Full Bio →

Written by

UPDATED: Jan 21, 2015

Advertiser Disclosure

It’s all about you. We want to help you make the right legal decisions.

We strive to help you make confident insurance and legal decisions. Finding trusted and reliable insurance quotes and legal advice should be easy. This doesn’t influence our content. Our opinions are our own.

Editorial Guidelines: We are a free online resource for anyone interested in learning more about legal topics and insurance. Our goal is to be an objective, third-party resource for everything legal and insurance related. We update our site regularly, and all content is reviewed by experts.

The owners of the rights to the Oscar-winning movie Dallas Buyers Club have sued people across the US and around the world for copyright infringement.

  • At least 77 people in Michigan were sued in December for illegally downloading the movie via BitTorrent, a peer-to-peer online network often used to facilitate piracy.
  • Earlier last year, more than 100 people in Michigan were sued over movie piracy.
  • At least 31 BitTorrent users were sued for sharing the movie in the Southern District of Texas.

In 2014, Dallas Buyers Club LLC (AKA Voltage Pictures) reportedly sued 3,719 defendants in the US alone.

The movie was released in theaters on November 1, 2013. A screener version (used to show the movie to critics and awards voters) was leaked on January 3, 2014. The movie was nominated for six Oscars, including best picture, won three Oscars, and became one of the most pirated movies of the year.

Chasing Pirates
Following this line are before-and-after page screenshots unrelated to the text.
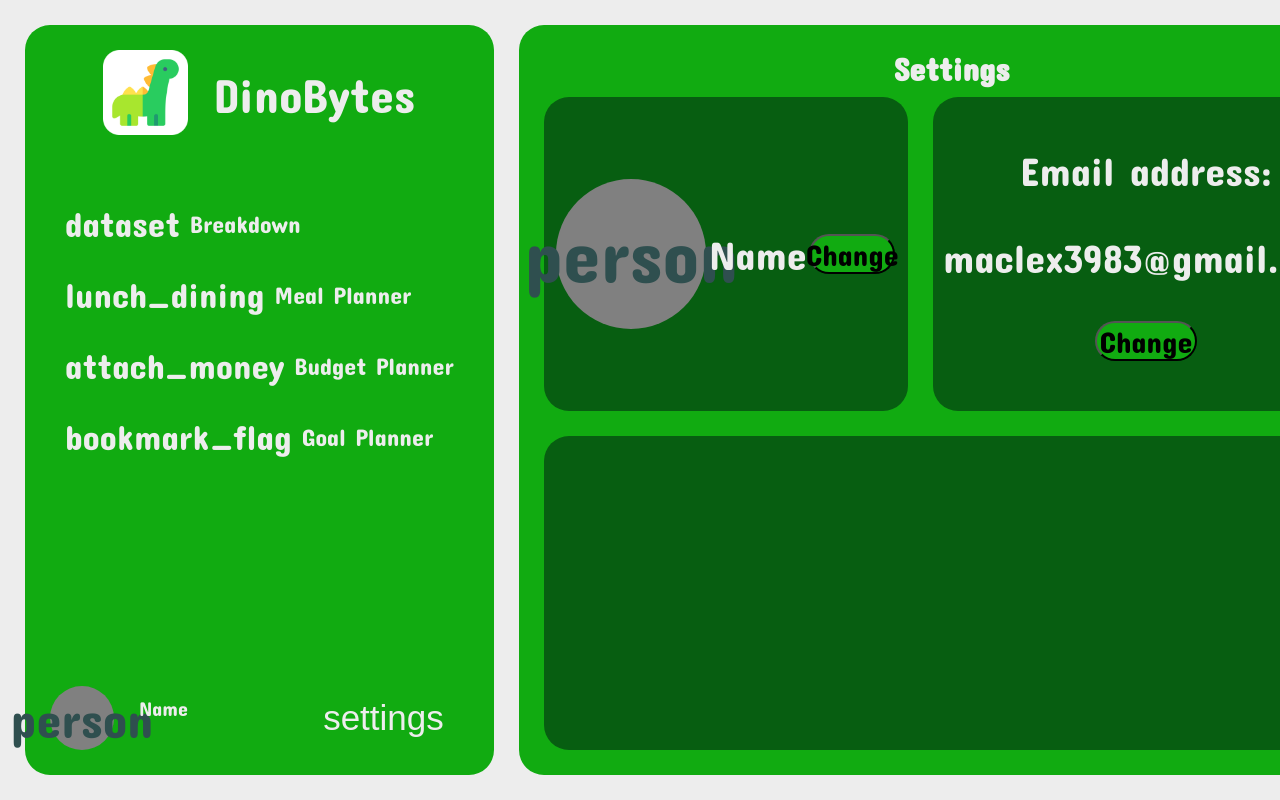
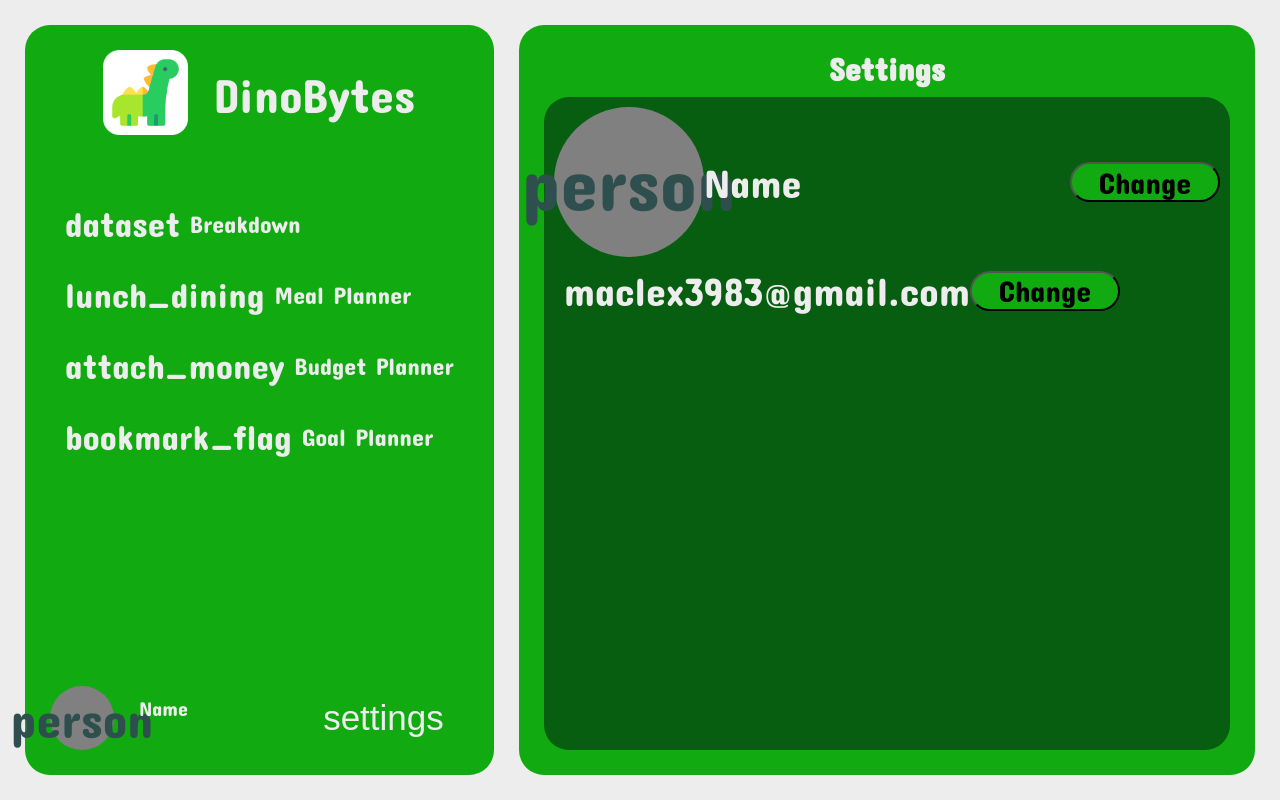
Before and after one commit to LikeMyGames/DinoBytes, a Next.js app: page / in a window 1280 px wide. Both pictures are taken after a click on the button "settings". Built offline with nearby package versions, Linux system fonts and the light colour scheme.

Commit message:
updated settings

```diff
--- a/components/Settings/Settings.module.css
+++ b/components/Settings/Settings.module.css
@@ -7,20 +7,41 @@
     gap: 25px;
 }
 
-.settings_profile_info {
-    grid-column: 1 / 2;
-    grid-row: 1 / 2;
+.profile_info_edit_account {
+    grid-column: 1 / 3;
+    grid-row: 1 / 3;
     display: flex;
     background-color: var(--tertiary);
     border-radius: 25px;
     padding: 10px;
+    align-items: left;
     font-size: 40px;
+    flex-direction: column;
+}
+
+.change_button {
+    width: 150px;
+    height: 40px;
+    display: flex;
+    background-color: var(--foreground);
     align-items: center;
     justify-content: center;
-    justify-content: space-evenly;
+    font-size: 30px;
+    border-radius: 25px;
 }
 
-.profile_info_account_photo {
+.left {
+    display: flex;
+    align-items: center;
+}
+
+.social_profile {
+    display: flex;
+    align-items: center;
+    justify-content: space-between;
+}
+
+.profile_icon {
     height: 150px;
     width: 150px;
     background-color: grey;
@@ -31,53 +52,15 @@
     border-radius: 75px;
 }
 
-.profile_info_account_photo>span {
+.profile_icon>span {
     font-size: 75px;
 }
 
-.profile_info_change_name {
-     width: 25%;
-    height: 40px;
-    display: flex;
-    background-color: var(--foreground);
-    align-items: center;
-    justify-content: center;
-    font-size: 30px;
-    border-radius: 25px;
-}
-
 .email {
-    grid-column: 2 / 3;
-    grid-row: 1 / 2;
     display: flex;
     background-color: var(--tertiary);
     border-radius: 25px;
     padding: 10px;
     font-size: 40px;
     align-items: center;
-    flex-direction: column;
-    justify-content: space-evenly;
 }
-
-.email_change_email {
-    width: 25%;
-    height: 40px;
-    display: flex;
-    background-color: var(--foreground);
-    align-items: center;
-    justify-content: center;
-    font-size: 30px;
-    border-radius: 25px;
-}
-
-.other {
-    grid-column: 1 / 3;
-    grid-row: 2 / 3;
-    display: flex;
-    background-color: var(--tertiary);
-    border-radius: 25px;
-    flex-direction: column;
-    padding: 20px;
-    font-size: 30px;
-    left: 0;
-}
--- a/components/Settings/Settings.tsx
+++ b/components/Settings/Settings.tsx
@@ -4,24 +4,26 @@ import Icon from "@/components/Icon";
 export default function Settings() {
     return (
         <div className={style.settings_container}>
-            <div className={style.settings_profile_info}>
-                <div className={style.profile_info_account_photo}>
+            <div className={style.profile_info_edit_account}>
+                <div className={style.social_profile}>
+                    <div className={style.left}>
+                        <div className={style.profile_icon}>
                             <Icon iconName="person" />
                         </div>
                         Name
-                <button className={`${style.profile_info_change_name} concert_one_regular`}>
+                    </div>
+                    <div className={style.right}>
+                        <button className={`${style.change_button} concert_one_regular`}>
                             Change
                         </button>
                     </div>
+                </div>
                 <div className={style.email}>
-                Email address:
-                <p>maclex3983@gmail.com</p>
-                <button className={`${style.email_change_email} concert_one_regular`}>
+                    maclex3983@gmail.com
+                    <button className={`${style.change_button} concert_one_regular`}>
                         Change
                     </button>
                 </div>
-            <div className={style.other}>
-
             </div>
         </div>
     )
```
Lines whose indentation alone changed are shown as unchanged.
Digital PiracyThe owners of copyrighted content often go after uploaders and downloaders via their Internet protocol (IP) addresses. In order to find the name and street address of the actual person associated with an IP address, plaintiffs need to get a judge to issue a subpoena to an Internet Service Provider (ISP).

(As recently discussed, some content owners are also suing ISPs directly for failing to terminate the accounts of repeat piracy offenders.)
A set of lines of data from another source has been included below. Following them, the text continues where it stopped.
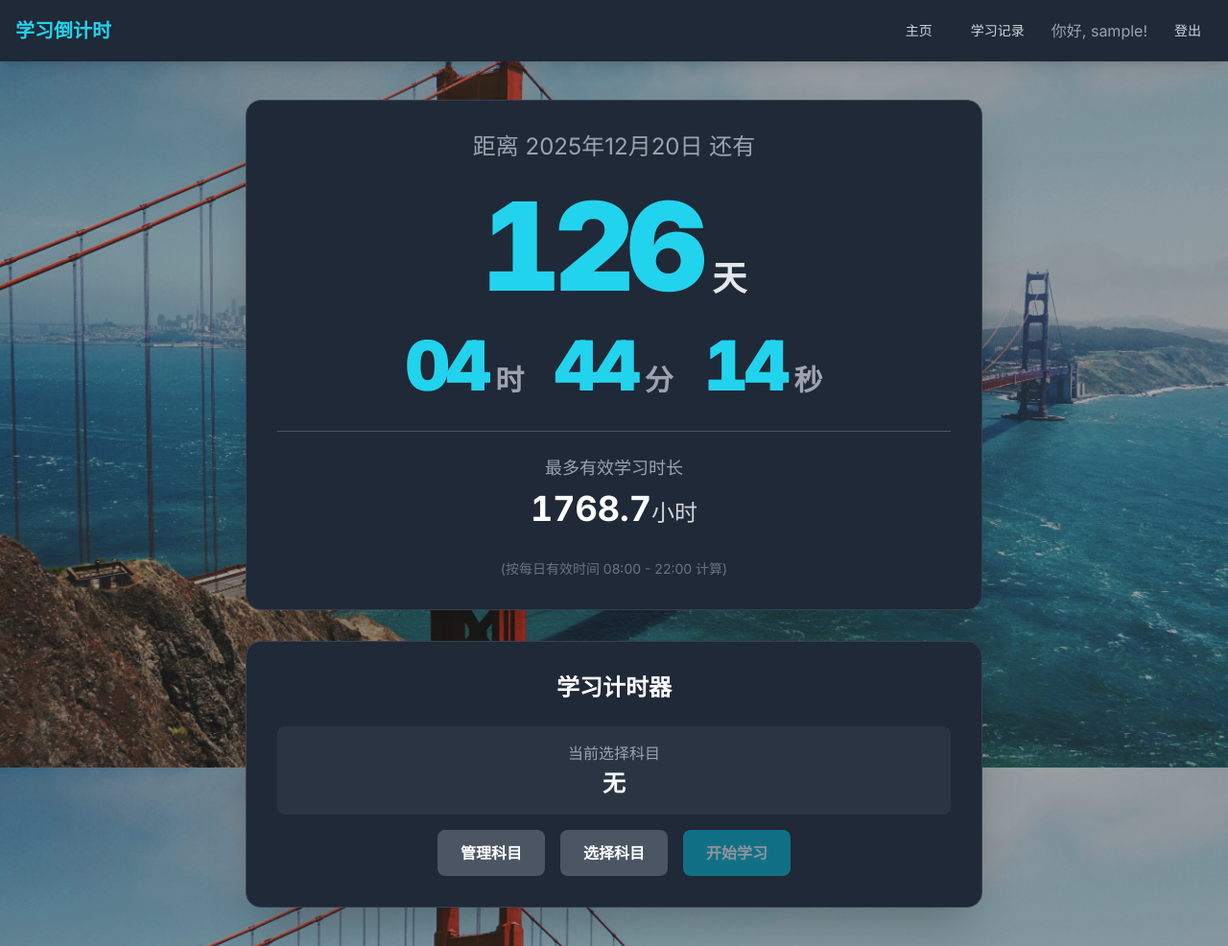
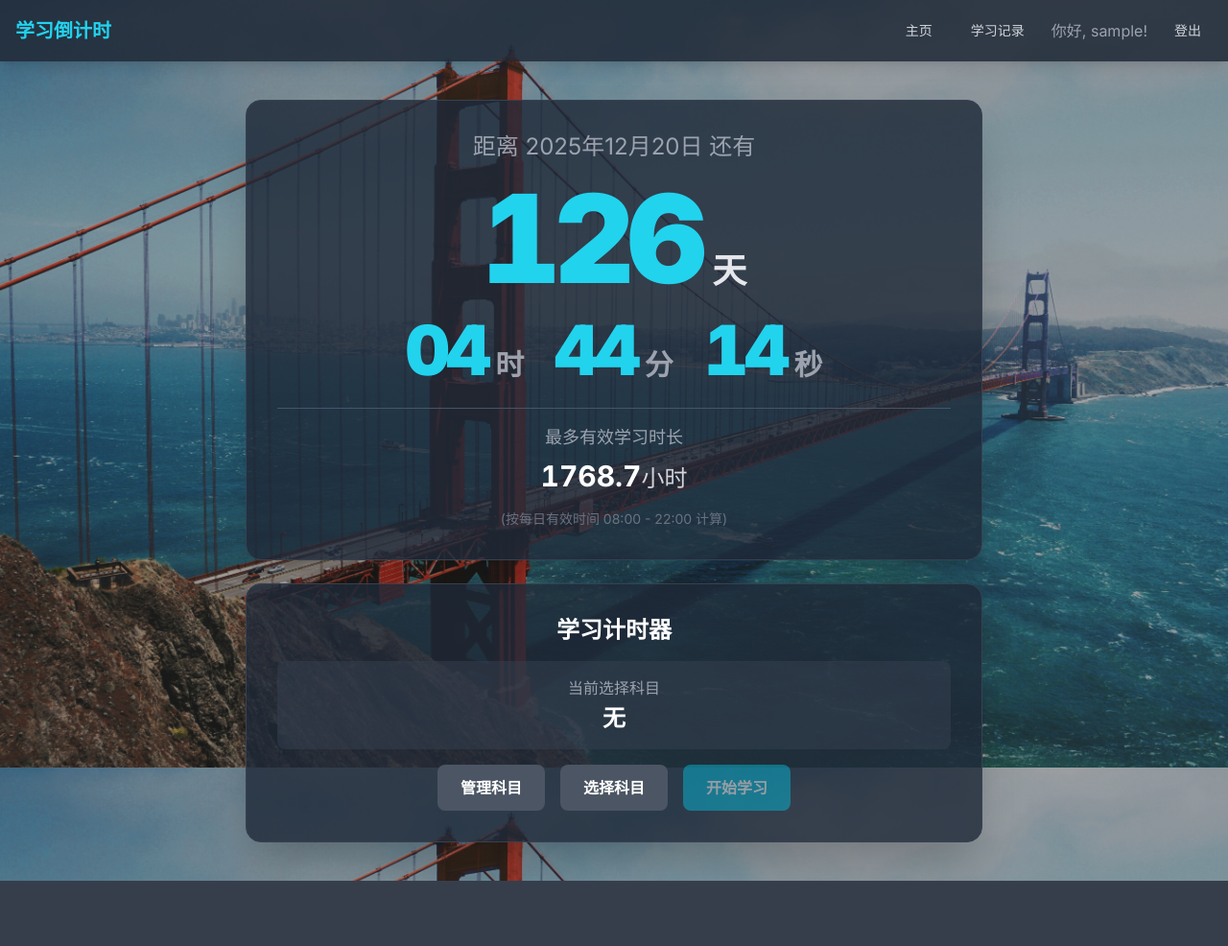
Before and after one commit to shuang154/Learning-record, a Flask app: page / in a window 1280 px wide. Shown: the whole page at 96% size. After the commit the page ends 918 px from the top, so only its background shows below. Run offline with Flask 3, Linux system fonts and the light colour scheme; the visitor is signed in with stand-in values (Sample User, id 1); data that the repository does not hold is empty; some libraries are stand-ins or nearby versions.

Commit message:
大幅优化前端显示，修复暂停数字不一，删掉文字用颜色表示暂停状态，透明面板

```diff
--- a/project/templates/base.html
+++ b/project/templates/base.html
@@ -32,7 +32,7 @@
     </style>
 </head>
 <body class="bg-gray-900 text-white min-h-screen">
-    <nav class="bg-gray-800 shadow-lg">
+    <nav class="bg-gray-800/85 shadow-lg">
         <div class="max-w-7xl mx-auto px-4">
             <div class="flex justify-between h-16">
                 <div class="flex items-center">
--- a/project/templates/history.html
+++ b/project/templates/history.html
@@ -3,7 +3,7 @@
 {% block content %}
 <script src="https://cdn.jsdelivr.net/npm/chart.js"></script>
 
-<div class="bg-gray-800 p-6 md:p-8 rounded-2xl shadow-2xl border border-gray-700">
+<div class="bg-gray-800/80 p-6 md:p-8 rounded-2xl shadow-2xl border border-gray-700">
     <div class="border-b border-gray-700 mb-6">
         <nav class="-mb-px flex space-x-8" aria-label="Tabs">
             <button id="tab-today" class="whitespace-nowrap py-4 px-1 border-b-2 font-medium text-lg border-cyan-500 text-cyan-400">
--- a/project/templates/index.html
+++ b/project/templates/index.html
@@ -1,11 +1,11 @@
 {% extends "base.html" %}
 
 {% block content %}
-<div class="w-full max-w-3xl mx-auto space-y-8">
-    <div class="text-center p-6 md:p-8 bg-gray-800 rounded-2xl shadow-2xl border border-gray-700">
-        <h1 class="text-lg md:text-2xl font-normal text-gray-400 mb-6">距离 2025年12月20日 还有</h1>
+<div class="w-full max-w-3xl mx-auto space-y-6">
+    <div class="text-center p-6 md:p-8 bg-gray-800/80 rounded-2xl shadow-2xl border border-gray-700">
+        <h1 class="text-lg md:text-2xl font-normal text-gray-400 mb-4">距离 2025年12月20日 还有</h1>
         <div>
-            <div class="text-center mb-6">
+            <div class="text-center mb-4">
                 <div class="flex justify-center items-baseline">
                     <p id="days" class="text-7xl md:text-9xl font-black tracking-tighter text-cyan-400 tabular-nums-font">{{ days }}</p>
                     <p class="text-2xl md:text-4xl font-bold text-gray-200 ml-2 md:ml-3">天</p>
@@ -26,19 +26,19 @@
                 </div>
             </div>
         </div>
-        <div class="mt-8 pt-6 border-t border-gray-600">
+        <div class="mt-6 pt-4 border-t border-slate-600">
              <p class="text-base md:text-lg font-normal text-gray-400">最多有效学习时长</p>
-             <p class="text-3xl md:text-4xl font-bold text-white mt-2 tabular-nums-font"><span id="total-effective-hours">{{ total_effective_hours }}</span><span class="text-xl md:text-2xl font-normal text-gray-300">小时</span></p>
+             <p class="text-2xl md:text-3xl font-bold text-white mt-2 tabular-nums-font"><span id="total-effective-hours">{{ total_effective_hours }}</span><span class="text-xl md:text-2xl font-normal text-gray-300">小时</span></p>
         </div>
-        <p class="text-xs md:text-sm text-gray-500 mt-8">(按每日有效时间 08:00 - 22:00 计算)</p>
+        <p class="text-xs md:text-sm text-gray-500 mt-4">(按每日有效时间 08:00 - 22:00 计算)</p>
     </div>
 
-    <div class="text-center p-6 md:p-8 bg-gray-800 rounded-2xl shadow-2xl border border-gray-700">
-        <h2 class="text-2xl font-bold text-white mb-6">学习计时器</h2>
+    <div class="text-center p-6 md:p-8 bg-gray-800/80 rounded-2xl shadow-2xl border border-gray-700">
+        <h2 class="text-2xl font-bold text-white mb-4">学习计时器</h2>
 
         <div id="current-session-display" class="hidden mb-6 p-4 bg-gray-700 rounded-lg">
             <p class="text-gray-300">正在学习: <span id="current-subject" class="font-bold text-cyan-400"></span></p>
-            <p id="session-timer" class="text-4xl font-bold text-white tabular-nums-font mt-2">00:00:00</p>
+            <p id="session-timer" class="text-3xl font-bold text-white tabular-nums-font mt-2">00:00:00</p>
             <p id="session-status-text" class="text-sm text-yellow-400 mt-1"></p>
         </div>
 
@@ -237,6 +237,7 @@ document.addEventListener('DOMContentLoaded', () => {
         });
     };
 
+// in index.html (After - FINAL VERSION)
 const updateMainUI = () => {
     if (activeSessionData) {
         dom.startControls.classList.add('hidden');
@@ -245,8 +246,14 @@ document.addEventListener('DOMContentLoaded', () => {
         dom.currentSubject.textContent = activeSessionData.subject.name;
 
         if (activeSessionData.status === 'active') {
-                dom.sessionStatusText.textContent = '';
+            // --- 计时器活动状态 ---
+            dom.sessionStatusText.textContent = ''; // 确保状态文字为空
             dom.pauseResumeBtn.textContent = '暂停';
+
+            // 关键：确保数字是白色
+            dom.sessionTimer.classList.remove('text-amber-400');
+            dom.sessionTimer.classList.add('text-white');
+
             const sessionStartTime = new Date(activeSessionData.last_start_time_utc);
             const baseSeconds = activeSessionData.accumulated_seconds;
             if (sessionInterval) clearInterval(sessionInterval);
@@ -254,11 +261,20 @@ document.addEventListener('DOMContentLoaded', () => {
                 const elapsed = Math.round((Date.now() - sessionStartTime.getTime()) / 1000);
                 dom.sessionTimer.textContent = formatTime(baseSeconds + elapsed);
             }, 1000);
+
         } else { // paused
+            // --- 计时器暂停状态 (关键修改) ---
             clearInterval(sessionInterval);
             dom.sessionTimer.textContent = formatTime(activeSessionData.accumulated_seconds);
-                dom.sessionStatusText.textContent = '已暂停';
+
+            // 1. 去掉“已暂停”字样
+            dom.sessionStatusText.textContent = '';
+
             dom.pauseResumeBtn.textContent = '继续';
+
+            // 2. 将倒计时数字变为橙黄色
+            dom.sessionTimer.classList.remove('text-white');
+            dom.sessionTimer.classList.add('text-amber-400');
         }
     } else {
         clearInterval(sessionInterval);
@@ -267,6 +283,9 @@ document.addEventListener('DOMContentLoaded', () => {
         dom.currentSessionDisplay.classList.add('hidden');
         dom.selectedSubjectDisplay.textContent = selectedSubject ? selectedSubject.name : '无';
         dom.startBtn.disabled = !selectedSubject;
+        // 确保计时器在会话结束后恢复为白色
+        dom.sessionTimer.classList.remove('text-amber-400');
+        dom.sessionTimer.classList.add('text-white');
     }
 };
 
@@ -333,14 +352,62 @@ document.addEventListener('DOMContentLoaded', () => {
         }
     });
 
+// in index.html (FINAL & ROBUST VERSION)
+
 dom.pauseResumeBtn.addEventListener('click', async () => {
+    // 立即禁用按钮，防止重复点击
+    dom.pauseResumeBtn.disabled = true;
+
+    const isCurrentlyActive = activeSessionData.status === 'active';
+
+    if (isCurrentlyActive) {
+        // --- 暂停逻辑 (采用乐观更新) ---
+
+        // 1. **立即**在界面上更新为“已暂停”状态，不再等待服务器
+        clearInterval(sessionInterval); // 停止视觉计时器
+        sessionInterval = null;
+        dom.sessionStatusText.textContent = ''; // 移除“已暂停”字样
+        dom.pauseResumeBtn.textContent = '继续';
+
+        // (这是上一轮的新增功能) 将数字颜色变为琥珀色
+        dom.sessionTimer.classList.remove('text-white');
+        dom.sessionTimer.classList.add('text-amber-400');
+
+        // 2. 在后台与服务器同步状态
         const result = await apiCall("{{ url_for('routes.toggle_pause_session') }}", 'POST');
         if (result) {
+            // 3. (关键!) 只更新内部数据，绝不调用 updateMainUI() 来覆盖界面
+            activeSessionData = result.session;
+        } else {
+            // 如果失败，提示用户并刷新以恢复正确状态
+            alert('暂停失败，请刷新页面。');
+            location.reload();
+        }
+
+    } else {
+        // --- 继续逻辑 (保持原有方式) ---
+
+        // 1. 乐观地更新界面文字和颜色
+        dom.sessionStatusText.textContent = '';
+        dom.pauseResumeBtn.textContent = '暂停';
+        dom.sessionTimer.classList.remove('text-amber-400');
+        dom.sessionTimer.classList.add('text-white');
+
+        // 2. 向服务器请求，获取新的开始时间
+        const result = await apiCall("{{ url_for('routes.toggle_pause_session') }}", 'POST');
+        if (result) {
+            // 3. (关键!) 更新内部数据，并**必须**调用 updateMainUI() 来启动新的计时器
             activeSessionData = result.session;
             updateMainUI();
+        } else {
+            alert('继续失败，请刷新页面。');
+            location.reload();
         }
+    }
+
+    // 操作完成后，重新启用按钮
+    dom.pauseResumeBtn.disabled = false;
 });
-
     dom.stopBtn.addEventListener('click', async () => {
         if (!confirm('确定要结束本次学习吗？')) return;
         const result = await apiCall("{{ url_for('routes.stop_session') }}", 'POST');
```
Also changed, not shown: study_tracker.db, 2 other files. Lines whose indentation alone changed are shown as unchanged.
As reported by Mother Jones, when a copyright owner sues a downloader, the plaintiff may make disruptive demands, such as seeking to copy the defendant’s hard drive. Often, defendants are intimidated into settling for $2,000-$5,000 – far less than the cost of mounting a full legal defense — even when the defendant isn’t actually guilty of piracy.

One reason that innocent people may end up paying is that:

The name connected to an IP address usually identifies who is the paying the internet bill, not who is doing the downloading. Ten years ago, most people didn’t use wireless routers at home, but now, more than 60 percent of people do. And all the computers using a single wireless router have the same IP address. So if your tech-savvy neighbor is piggybacking off your wireless internet—and illegally downloading Mean Girls—you could take the heat.

For example, reports Mother Jones, in 2012, law enforcement officers went after a person making online threats by tracing an IP address. After a SWAT team broke down the door and threw in flash-bang grenades, they realized that the house had an open Wi-Fi router and the threats were actually coming from another address on the same street.

Mistakes like this have led judges to be more reluctant to grant subpoenas in cases where a defendant is identified only by an IP address.

“Porno Trolling”

In fact, in 2013, a federal judge in California imposed an $81,000 fine against some copyright holders that were allegedly engaged in “porno trolling” – suing people accused of illegal pornography downloads.

Porno trolling is especially lucrative, as many defendants would rather settle than avoid the public embarrassment of a lawsuit.

In the past, movie studios and other copyright owners have sued tens of thousands of BitTorrent users at the same time. Now, cases appear to be getting smaller, and to focus on those most actively engaged in piracy.

If you’ve been sued…

If you’ve been sued, or threatened with a lawsuit, for illegal uploads or downloads, you probably need to talk with a copyright lawyer.